INSTRUCTIONS FOR THE TASK: Restate the listing exactly and in full.

MATERIAL SUPPLIED:
- - - - - - -

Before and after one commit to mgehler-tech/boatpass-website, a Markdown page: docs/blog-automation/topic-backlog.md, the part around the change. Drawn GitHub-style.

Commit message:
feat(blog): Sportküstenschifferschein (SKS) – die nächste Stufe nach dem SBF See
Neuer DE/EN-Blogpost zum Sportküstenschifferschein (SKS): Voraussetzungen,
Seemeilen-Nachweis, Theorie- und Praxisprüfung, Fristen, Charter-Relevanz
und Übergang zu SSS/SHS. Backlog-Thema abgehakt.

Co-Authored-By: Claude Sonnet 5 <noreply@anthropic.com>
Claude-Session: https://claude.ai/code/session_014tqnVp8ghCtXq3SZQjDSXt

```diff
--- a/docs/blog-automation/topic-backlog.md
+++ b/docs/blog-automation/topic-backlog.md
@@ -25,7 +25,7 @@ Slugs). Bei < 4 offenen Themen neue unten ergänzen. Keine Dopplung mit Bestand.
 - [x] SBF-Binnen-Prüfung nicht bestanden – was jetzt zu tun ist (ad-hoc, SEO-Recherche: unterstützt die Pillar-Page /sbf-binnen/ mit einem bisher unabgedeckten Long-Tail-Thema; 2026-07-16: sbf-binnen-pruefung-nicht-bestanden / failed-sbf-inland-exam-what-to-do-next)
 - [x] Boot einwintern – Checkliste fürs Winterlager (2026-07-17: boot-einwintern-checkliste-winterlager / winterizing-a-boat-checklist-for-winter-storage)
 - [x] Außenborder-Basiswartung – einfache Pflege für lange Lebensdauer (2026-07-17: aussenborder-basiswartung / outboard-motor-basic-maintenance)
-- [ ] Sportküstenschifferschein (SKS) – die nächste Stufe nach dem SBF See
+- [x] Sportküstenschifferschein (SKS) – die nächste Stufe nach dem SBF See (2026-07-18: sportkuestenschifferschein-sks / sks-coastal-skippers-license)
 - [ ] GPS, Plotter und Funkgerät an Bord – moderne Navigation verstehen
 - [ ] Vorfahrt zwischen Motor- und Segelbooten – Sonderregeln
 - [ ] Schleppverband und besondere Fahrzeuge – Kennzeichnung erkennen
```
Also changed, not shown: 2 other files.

- - - - - - -

REPLY TO THE TASK:
Before and after one commit to mgehler-tech/boatpass-website, a Markdown page: docs/blog-automation/topic-backlog.md, the part around the change. Drawn GitHub-style.

Commit message:
feat(blog): Sportküstenschifferschein (SKS) – die nächste Stufe nach dem SBF See
Neuer DE/EN-Blogpost zum Sportküstenschifferschein (SKS): Voraussetzungen,
Seemeilen-Nachweis, Theorie- und Praxisprüfung, Fristen, Charter-Relevanz
und Übergang zu SSS/SHS. Backlog-Thema abgehakt.

Co-Authored-By: Claude Sonnet 5 <noreply@anthropic.com>
Claude-Session: https://claude.ai/code/session_014tqnVp8ghCtXq3SZQjDSXt

```diff
--- a/docs/blog-automation/topic-backlog.md
+++ b/docs/blog-automation/topic-backlog.md
@@ -25,7 +25,7 @@ Slugs). Bei < 4 offenen Themen neue unten ergänzen. Keine Dopplung mit Bestand.
 - [x] SBF-Binnen-Prüfung nicht bestanden – was jetzt zu tun ist (ad-hoc, SEO-Recherche: unterstützt die Pillar-Page /sbf-binnen/ mit einem bisher unabgedeckten Long-Tail-Thema; 2026-07-16: sbf-binnen-pruefung-nicht-bestanden / failed-sbf-inland-exam-what-to-do-next)
 - [x] Boot einwintern – Checkliste fürs Winterlager (2026-07-17: boot-einwintern-checkliste-winterlager / winterizing-a-boat-checklist-for-winter-storage)
 - [x] Außenborder-Basiswartung – einfache Pflege für lange Lebensdauer (2026-07-17: aussenborder-basiswartung / outboard-motor-basic-maintenance)
-- [ ] Sportküstenschifferschein (SKS) – die nächste Stufe nach dem SBF See
+- [x] Sportküstenschifferschein (SKS) – die nächste Stufe nach dem SBF See (2026-07-18: sportkuestenschifferschein-sks / sks-coastal-skippers-license)
 - [ ] GPS, Plotter und Funkgerät an Bord – moderne Navigation verstehen
 - [ ] Vorfahrt zwischen Motor- und Segelbooten – Sonderregeln
 - [ ] Schleppverband und besondere Fahrzeuge – Kennzeichnung erkennen
```
Also changed, not shown: 2 other files.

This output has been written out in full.